The festival has been celebrated for 59 years, always beginning of June, and one can select from among almost two dozen varieties of cherries perfect for buying and either enjoying on the spot or for taking home. All around this world of colours and tastes was a rich choice of other products: cakes, jams, liquors, pancakes, aprons, dolls, tablecloths, anything connected with cherries. Needless to say, the succulent fruits are divided not only by size, color, skin thickness, and stone shape, but also by final usage, not unlike potatoes: some are recommended for frying, some for purees, some for baking, etc.
What surprised us pleasantly, aside from the original and elegant decorations throughout the village, was the presence of many young people who, to the joy of the visitors and the locals, put on a performance of breakdance music which brought the festival decisively into the modern times of the twenty-first century.
Cherries originated in Asia Minor, and it took thousands of years and patient cultivation before housewives opened their kitchens to these small but delicious spheres. Today, in fact, there is hardly a country that does not have its own recipes with cherries. Here at Farfalla di Toscana, coming from both the Old and the New World, from the South and the North, we did not know to whom we should give the honor of a personal recipe using cherries. So, we wrote the names of twenty countries on scraps of paper, put them into a container (of Tuscan terracotta, of course), and cast lots.
Against all odds, France won; and although France and Italy compete in fashion, cars, food, and the good life, the following recipe seems to us to be not at all bad! Let’s hope the Tuscans won’t hold it against us…
700 gr. of cherries
3 eggs + 2 yolks
100 gr. of flour
100 gr. of sugar
250 gr. of milk
1 sachet of vanillin
1 pinch of salt
Wash and dry the cherries. Remove the stems and the stones. Mix the eggs, yolk, and sugar into a frothy mixture. Add salt and vanillin and gradually stir in the milk and flour.

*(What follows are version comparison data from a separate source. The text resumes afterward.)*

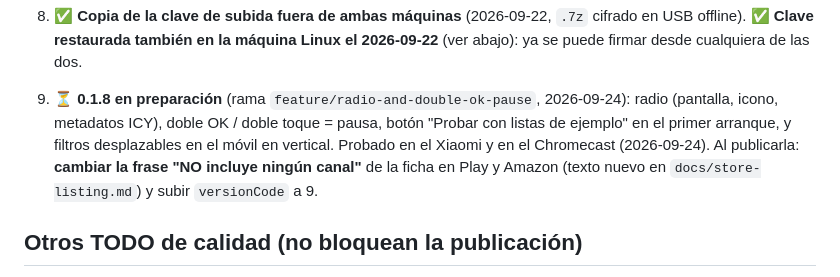
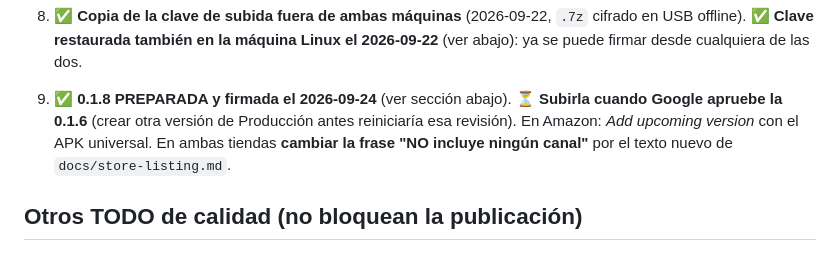
Before and after one commit to nezor11/easy-xtream-football, a Markdown page: docs/PUBLISHING.md, the part around one of its changes. Rendered like a GitHub page.

```diff
--- a/docs/PUBLISHING.md
+++ b/docs/PUBLISHING.md
@@ -406,10 +445,10 @@ desarrollador de Amazon gratuita. La revisión de Amazon es independiente de la
    ✅ **Clave restaurada también en la máquina Linux el 2026-09-22** (ver abajo): ya se puede firmar desde
    cualquiera de las dos.
 
-9. ⏳ **0.1.8 en preparación** (rama `feature/radio-and-double-ok-pause`, 2026-09-24): radio (pantalla,
-   icono, metadatos ICY), doble OK / doble toque = pausa, botón "Probar con listas de ejemplo" en el primer
-   arranque, y filtros desplazables en el móvil en vertical. Probado en el Xiaomi y en el Chromecast (2026-09-24). Al publicarla: **cambiar la frase "NO incluye ningún canal"**
-   de la ficha en Play y Amazon (texto nuevo en `docs/store-listing.md`) y subir `versionCode` a 9.
+9. ✅ **0.1.8 PREPARADA y firmada el 2026-09-24** (ver sección abajo). ⏳ **Subirla cuando Google apruebe la
+   0.1.6** (crear otra versión de Producción antes reiniciaría esa revisión). En Amazon: *Add upcoming version*
+   con el APK universal. En ambas tiendas **cambiar la frase "NO incluye ningún canal"** por el texto nuevo de
+   `docs/store-listing.md`.
 
 ## Otros TODO de calidad (no bloquean la publicación)
 - Prueba en **hardware flojo** compatible (Fire TV Stick 3ª gen/Lite/4K con Fire OS 7, o Android TV
```
Also changed, not shown: other parts of docs/PUBLISHING.md (+40 -1 lines).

Pour half the mixture into a non-stick pan (or into a greased pan or a pan covered with baking paper), or into small molds suitable for baking. Distribute the cherries uniformly and cover with the other half of the mixture. Bake in oven over medium heat for 35/40 minutes. Remove from oven, allow to cool. Sprinkle with the icing sugar and serve as is, or accompanied with whipped cream and/or ice cream.
Anneliese Rabl (translation John McAuliffe) x